Problem details
Your task is to copy every line of the entries that contains "return".

== Data to process

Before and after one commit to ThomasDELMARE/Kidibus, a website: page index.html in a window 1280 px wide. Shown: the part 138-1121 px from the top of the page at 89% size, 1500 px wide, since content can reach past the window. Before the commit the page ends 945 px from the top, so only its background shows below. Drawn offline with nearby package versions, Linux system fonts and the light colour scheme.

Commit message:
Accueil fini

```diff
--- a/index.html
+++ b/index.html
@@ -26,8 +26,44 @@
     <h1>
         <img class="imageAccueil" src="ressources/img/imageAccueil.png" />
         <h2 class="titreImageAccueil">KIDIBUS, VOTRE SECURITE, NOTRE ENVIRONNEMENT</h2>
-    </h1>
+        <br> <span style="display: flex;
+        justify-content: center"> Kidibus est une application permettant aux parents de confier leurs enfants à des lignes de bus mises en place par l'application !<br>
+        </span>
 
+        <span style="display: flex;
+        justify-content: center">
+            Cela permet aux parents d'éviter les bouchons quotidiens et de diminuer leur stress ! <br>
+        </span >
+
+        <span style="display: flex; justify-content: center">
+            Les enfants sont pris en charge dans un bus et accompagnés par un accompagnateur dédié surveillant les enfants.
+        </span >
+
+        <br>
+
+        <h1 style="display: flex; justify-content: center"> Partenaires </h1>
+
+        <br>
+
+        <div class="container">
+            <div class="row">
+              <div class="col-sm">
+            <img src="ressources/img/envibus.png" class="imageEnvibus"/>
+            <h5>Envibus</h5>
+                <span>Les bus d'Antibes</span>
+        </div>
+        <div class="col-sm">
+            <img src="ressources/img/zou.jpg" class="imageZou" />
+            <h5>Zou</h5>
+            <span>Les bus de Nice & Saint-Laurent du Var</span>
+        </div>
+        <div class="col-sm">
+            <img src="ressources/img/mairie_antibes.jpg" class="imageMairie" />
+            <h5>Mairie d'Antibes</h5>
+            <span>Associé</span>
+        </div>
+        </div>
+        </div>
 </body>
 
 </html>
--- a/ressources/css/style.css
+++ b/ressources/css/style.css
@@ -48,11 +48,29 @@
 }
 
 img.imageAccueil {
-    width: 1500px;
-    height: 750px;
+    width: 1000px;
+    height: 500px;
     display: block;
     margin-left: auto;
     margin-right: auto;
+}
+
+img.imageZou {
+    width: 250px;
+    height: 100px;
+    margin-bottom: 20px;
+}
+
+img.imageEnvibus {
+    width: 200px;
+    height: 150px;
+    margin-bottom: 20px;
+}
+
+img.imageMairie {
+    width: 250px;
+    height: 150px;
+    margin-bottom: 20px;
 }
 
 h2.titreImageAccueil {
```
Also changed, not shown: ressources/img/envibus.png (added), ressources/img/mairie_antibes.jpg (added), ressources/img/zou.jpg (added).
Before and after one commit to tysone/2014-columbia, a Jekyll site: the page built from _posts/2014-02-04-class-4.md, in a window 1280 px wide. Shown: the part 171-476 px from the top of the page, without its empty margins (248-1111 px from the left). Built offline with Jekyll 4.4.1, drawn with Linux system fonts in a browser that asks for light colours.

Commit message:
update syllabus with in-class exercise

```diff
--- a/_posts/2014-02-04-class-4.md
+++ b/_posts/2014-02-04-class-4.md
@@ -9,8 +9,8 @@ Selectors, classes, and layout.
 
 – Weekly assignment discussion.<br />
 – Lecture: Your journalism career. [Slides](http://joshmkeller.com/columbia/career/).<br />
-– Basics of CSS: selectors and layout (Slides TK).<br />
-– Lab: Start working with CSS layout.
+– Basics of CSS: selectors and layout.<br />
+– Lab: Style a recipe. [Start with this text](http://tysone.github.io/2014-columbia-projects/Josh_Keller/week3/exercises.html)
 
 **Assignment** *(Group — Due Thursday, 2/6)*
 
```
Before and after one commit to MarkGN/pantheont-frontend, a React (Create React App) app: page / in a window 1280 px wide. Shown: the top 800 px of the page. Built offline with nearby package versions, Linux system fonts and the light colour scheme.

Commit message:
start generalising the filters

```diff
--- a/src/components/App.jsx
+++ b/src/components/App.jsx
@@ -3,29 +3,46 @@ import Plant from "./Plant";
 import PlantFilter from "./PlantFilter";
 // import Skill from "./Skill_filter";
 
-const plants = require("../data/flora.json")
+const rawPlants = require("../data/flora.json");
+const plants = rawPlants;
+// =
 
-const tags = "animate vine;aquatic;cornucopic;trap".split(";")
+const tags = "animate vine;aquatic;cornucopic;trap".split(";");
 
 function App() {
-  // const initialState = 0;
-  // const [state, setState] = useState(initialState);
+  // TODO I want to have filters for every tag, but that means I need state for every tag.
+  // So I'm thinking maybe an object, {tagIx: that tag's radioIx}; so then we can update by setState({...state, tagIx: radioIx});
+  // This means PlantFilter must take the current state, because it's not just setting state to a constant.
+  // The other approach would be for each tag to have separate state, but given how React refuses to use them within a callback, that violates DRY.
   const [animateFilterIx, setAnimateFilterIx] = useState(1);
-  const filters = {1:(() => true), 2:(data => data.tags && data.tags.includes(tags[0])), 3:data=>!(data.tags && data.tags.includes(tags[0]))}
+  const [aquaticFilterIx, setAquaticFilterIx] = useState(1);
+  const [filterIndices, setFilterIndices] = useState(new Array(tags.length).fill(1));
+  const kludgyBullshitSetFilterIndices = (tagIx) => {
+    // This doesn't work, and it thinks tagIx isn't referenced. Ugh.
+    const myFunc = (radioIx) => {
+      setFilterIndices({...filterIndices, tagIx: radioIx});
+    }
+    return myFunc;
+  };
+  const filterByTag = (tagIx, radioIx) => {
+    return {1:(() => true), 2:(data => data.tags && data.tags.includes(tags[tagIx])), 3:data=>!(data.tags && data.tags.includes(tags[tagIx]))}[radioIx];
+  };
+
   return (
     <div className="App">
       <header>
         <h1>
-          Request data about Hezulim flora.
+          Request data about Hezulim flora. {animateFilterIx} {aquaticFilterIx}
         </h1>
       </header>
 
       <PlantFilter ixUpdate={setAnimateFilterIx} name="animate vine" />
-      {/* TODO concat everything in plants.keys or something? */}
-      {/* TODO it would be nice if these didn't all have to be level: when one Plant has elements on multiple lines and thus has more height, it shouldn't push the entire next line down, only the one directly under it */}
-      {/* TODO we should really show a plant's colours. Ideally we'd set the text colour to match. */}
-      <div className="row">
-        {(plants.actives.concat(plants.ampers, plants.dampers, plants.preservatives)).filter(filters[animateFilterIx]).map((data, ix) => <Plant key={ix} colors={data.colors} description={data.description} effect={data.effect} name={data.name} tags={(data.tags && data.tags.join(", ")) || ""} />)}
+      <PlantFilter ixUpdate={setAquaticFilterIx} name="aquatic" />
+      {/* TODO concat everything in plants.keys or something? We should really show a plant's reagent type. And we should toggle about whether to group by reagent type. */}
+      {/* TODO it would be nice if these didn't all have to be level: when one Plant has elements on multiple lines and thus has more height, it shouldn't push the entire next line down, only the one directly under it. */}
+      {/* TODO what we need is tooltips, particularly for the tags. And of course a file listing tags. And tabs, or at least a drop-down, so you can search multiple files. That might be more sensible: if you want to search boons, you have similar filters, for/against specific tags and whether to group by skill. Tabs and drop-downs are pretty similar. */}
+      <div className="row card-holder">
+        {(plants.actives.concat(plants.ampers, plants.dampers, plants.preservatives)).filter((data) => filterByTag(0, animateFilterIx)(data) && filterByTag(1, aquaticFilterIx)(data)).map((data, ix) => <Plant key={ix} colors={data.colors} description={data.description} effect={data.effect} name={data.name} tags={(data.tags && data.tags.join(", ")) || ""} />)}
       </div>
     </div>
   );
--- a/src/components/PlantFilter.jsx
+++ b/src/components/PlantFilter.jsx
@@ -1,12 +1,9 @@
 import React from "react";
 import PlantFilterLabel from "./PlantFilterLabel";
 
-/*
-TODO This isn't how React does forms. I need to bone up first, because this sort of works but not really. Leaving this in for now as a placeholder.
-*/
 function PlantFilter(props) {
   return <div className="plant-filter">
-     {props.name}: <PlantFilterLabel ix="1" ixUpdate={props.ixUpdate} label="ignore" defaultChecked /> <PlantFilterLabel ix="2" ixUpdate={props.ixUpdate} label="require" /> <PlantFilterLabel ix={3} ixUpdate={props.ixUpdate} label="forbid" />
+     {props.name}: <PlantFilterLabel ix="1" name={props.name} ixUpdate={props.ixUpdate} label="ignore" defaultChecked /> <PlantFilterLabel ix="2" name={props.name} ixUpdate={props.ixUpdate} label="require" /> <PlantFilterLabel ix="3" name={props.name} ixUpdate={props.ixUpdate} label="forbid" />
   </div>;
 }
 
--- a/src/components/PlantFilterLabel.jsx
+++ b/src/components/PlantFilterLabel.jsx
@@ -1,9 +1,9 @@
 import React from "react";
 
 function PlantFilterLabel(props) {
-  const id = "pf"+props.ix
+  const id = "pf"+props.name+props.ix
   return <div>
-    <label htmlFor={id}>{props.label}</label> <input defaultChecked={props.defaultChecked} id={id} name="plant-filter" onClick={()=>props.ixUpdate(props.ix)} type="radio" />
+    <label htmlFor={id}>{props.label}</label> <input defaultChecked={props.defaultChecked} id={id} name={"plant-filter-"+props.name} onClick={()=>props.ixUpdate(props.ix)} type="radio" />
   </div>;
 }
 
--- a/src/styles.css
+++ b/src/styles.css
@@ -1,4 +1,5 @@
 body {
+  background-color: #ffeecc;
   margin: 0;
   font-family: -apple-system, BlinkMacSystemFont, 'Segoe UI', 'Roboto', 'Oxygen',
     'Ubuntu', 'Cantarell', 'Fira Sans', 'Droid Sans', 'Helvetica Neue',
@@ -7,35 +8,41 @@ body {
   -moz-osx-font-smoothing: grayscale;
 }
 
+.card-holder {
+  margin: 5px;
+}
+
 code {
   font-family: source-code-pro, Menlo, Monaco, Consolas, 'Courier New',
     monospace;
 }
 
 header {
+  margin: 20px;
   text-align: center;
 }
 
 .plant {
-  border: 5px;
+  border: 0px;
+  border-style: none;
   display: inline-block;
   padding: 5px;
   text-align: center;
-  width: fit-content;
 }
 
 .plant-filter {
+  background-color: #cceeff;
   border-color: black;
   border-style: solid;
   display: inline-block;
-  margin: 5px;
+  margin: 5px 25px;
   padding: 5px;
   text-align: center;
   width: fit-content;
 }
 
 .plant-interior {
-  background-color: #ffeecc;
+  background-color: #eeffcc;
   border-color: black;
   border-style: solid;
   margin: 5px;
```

====

Output
+    return myFunc;
+    return {1:(() => true), 2:(data => data.tags && data.tags.includes(tags[tagIx])), 3:data=>!(data.tags && data.tags.includes(tags[tagIx]))}[radioIx];
   return (
   return <div className="plant-filter">
   return <div>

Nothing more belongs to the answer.